Ottawa parents Véronic Bezaire and Stephen Cann want their children to master French before learning English, but it's not proving easy.
That desire means their kids, aged four and six, need chances to swim and play while speaking French, along with using the language at home and school.
But for the past three years, the family has struggled to find spots in swimming and other city-run recreational activities.
"We don't have as much choice in French as people in English have," said Cann.
"The guide of activities in French is much more limited," added Bezaire, a Franco-Ontarian originally from Prescott-Russell, Ont. "It's shorter, [with] fewer pages, fewer activities, longer distances to travel [and] fewer time slots."
As a result, they've had to drive up to 30 minutes each way to Orléans or Gatineau, Que., to find French-language activities for their children.
They've also had to make special requests for a bilingual instructor and constantly adjust their schedules.
A persistent imbalance
As registration gets underway for summer recreation programs in Ottawa, French-language recreation opportunities are more limited than normal because of the COVID-19 pandemic.
The city will only offer outdoor swimming programs beginning the week of June 14. Indoor swimming can't resume until step three of the province's reopening plan, which is projected to begin in late July.
The only French program is at Bearbrook Pool in the Blackburn Hamlet neighborhood in Ottawa's east end, while English programs will be offered at seven pools in locations spread across the city.
The imbalance extends to summer camps, with 73 summer camps being offered in English and nine in French.
Bezaire and Cann wonder whether this is attributable to a low enrolment rate or a lack of bilingual employees.
At a meeting of French-speaking city councillors last January, general manager for recreation Dan Chenier said recruiting bilingual staff was a challenge.
In a statement, Chenier said the city needs a certain percentage of its summer hires to have an "advanced level of French," and that so far, they were exceeding that target.
"The City of Ottawa recognizes that the two official languages have the same rights, statutes and privileges," Chenier said.
"The City is determined to provide services to residents in the official language of their choice and ensure that an appropriate number of bilingual employees work in each unit, particularly within recreation programs and services."
Lack of access a common complaint, advocate says
A lack of access to French recreational programs comes up often in complaints to the city's French-language services directorate, said Ajà Besler, executive director of the Association of Francophone Communities of Ottawa.
"For the Francophone culture to continue to thrive, Francophiles need moments where they can live their 'francophonie,'" said Besler.
"Not just at work or doing homework or school things, but moments that are fun."
Besler said having to drive long distances is a barrier that could influence some families to choose English activities, and that could contribute to the loss of both language and culture.
The problem is exacerbated by a major demographic shift in recent years that's led French speakers to increasingly move to historically English-speaking neighbourhoods like Barrhaven, Stittsville and Kanata.
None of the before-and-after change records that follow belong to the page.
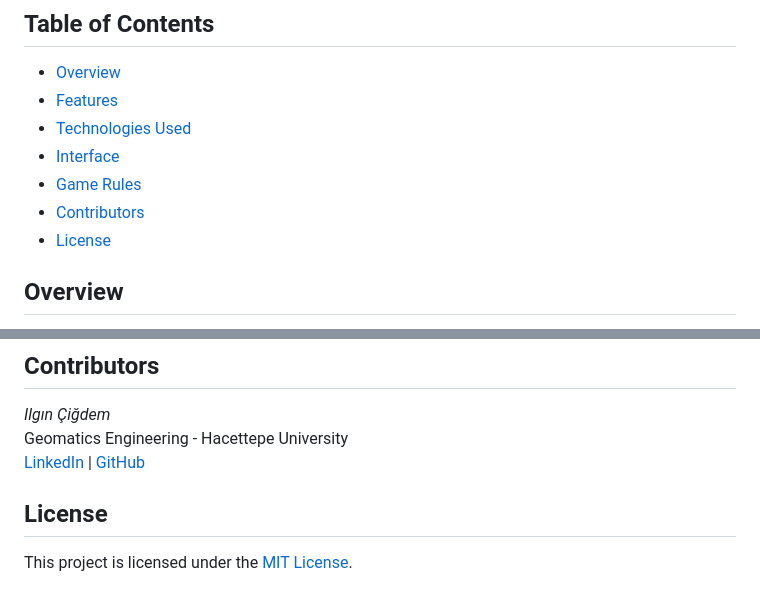
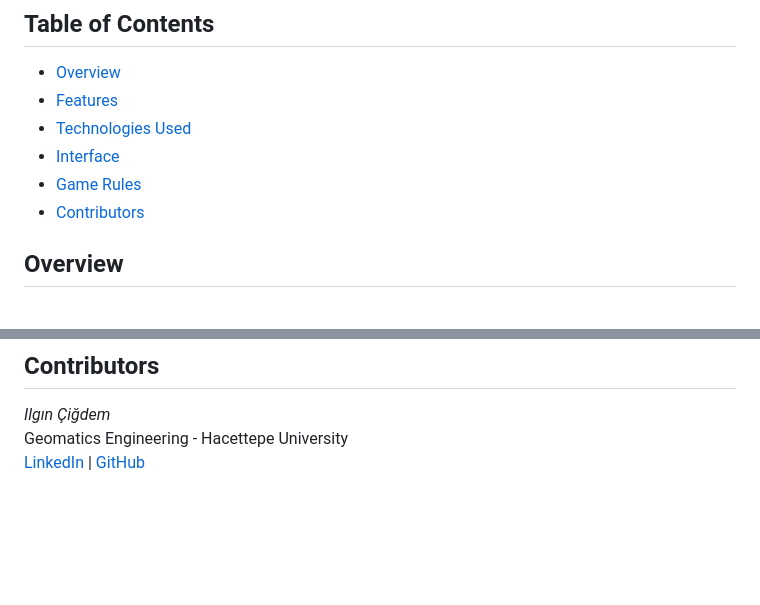
Before and after one commit to GMT-458-Web-GIS/geogame-ilgincigdem, a Markdown page: README.md, 2 parts joined by grey strips. GitHub-like rendering; blank space fills up the shorter version.

```diff
--- a/README.md
+++ b/README.md
@@ -8,7 +8,7 @@
 - [Interface](#interface)
 - [Game Rules](#game-rules)
 - [Contributors](#contributors)
-- [License](#license)
+
 
 ## Overview
 
@@ -70,7 +70,3 @@ This project utilizes *CesiumJS* for 3D map visualization, *JavaScript* for game
 *Ilgın Çiğdem*
 Geomatics Engineering - Hacettepe University
 [LinkedIn](https://www.linkedin.com/in/ilgincigdem) | [GitHub](https://github.com/ilgincigdem)
-
-## License
-
-This project is licensed under the [MIT License](LICENSE).
```
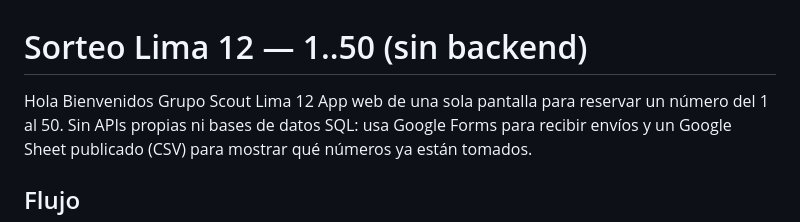
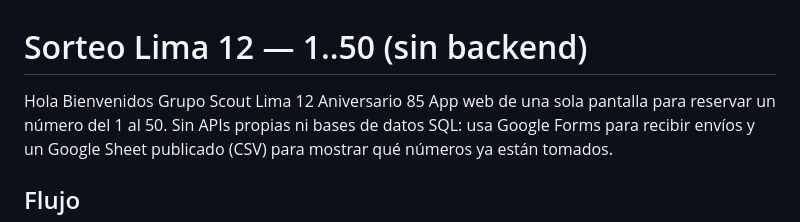
Before and after one commit to juandedios199012/grupoScoutLima12-sorteo, a Markdown page: README.md, the part around the change. GitHub-like rendering.

```diff
--- a/README.md
+++ b/README.md
@@ -1,5 +1,6 @@
 # Sorteo Lima 12 — 1..50 (sin backend)
 Hola Bienvenidos Grupo Scout Lima 12
+Aniversario 85
 App web de una sola pantalla para reservar un número del 1 al 50. Sin APIs propias ni bases de datos SQL: usa Google Forms para recibir envíos y un Google Sheet publicado (CSV) para mostrar qué números ya están tomados.
 
 ## Flujo
```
Stittsville Coun. Glen Gower said he sees this change every day in his conversations with constituents. At the January meeting, he raised the issue of recruiting for recreational services, especially for communities in the west.
"I know the city does have some steps in place to hire more Francophone instructors and coaches and teachers and so on," said Gower. "It's a shift we're going to continue to require as more and more Francophone families move into our communities."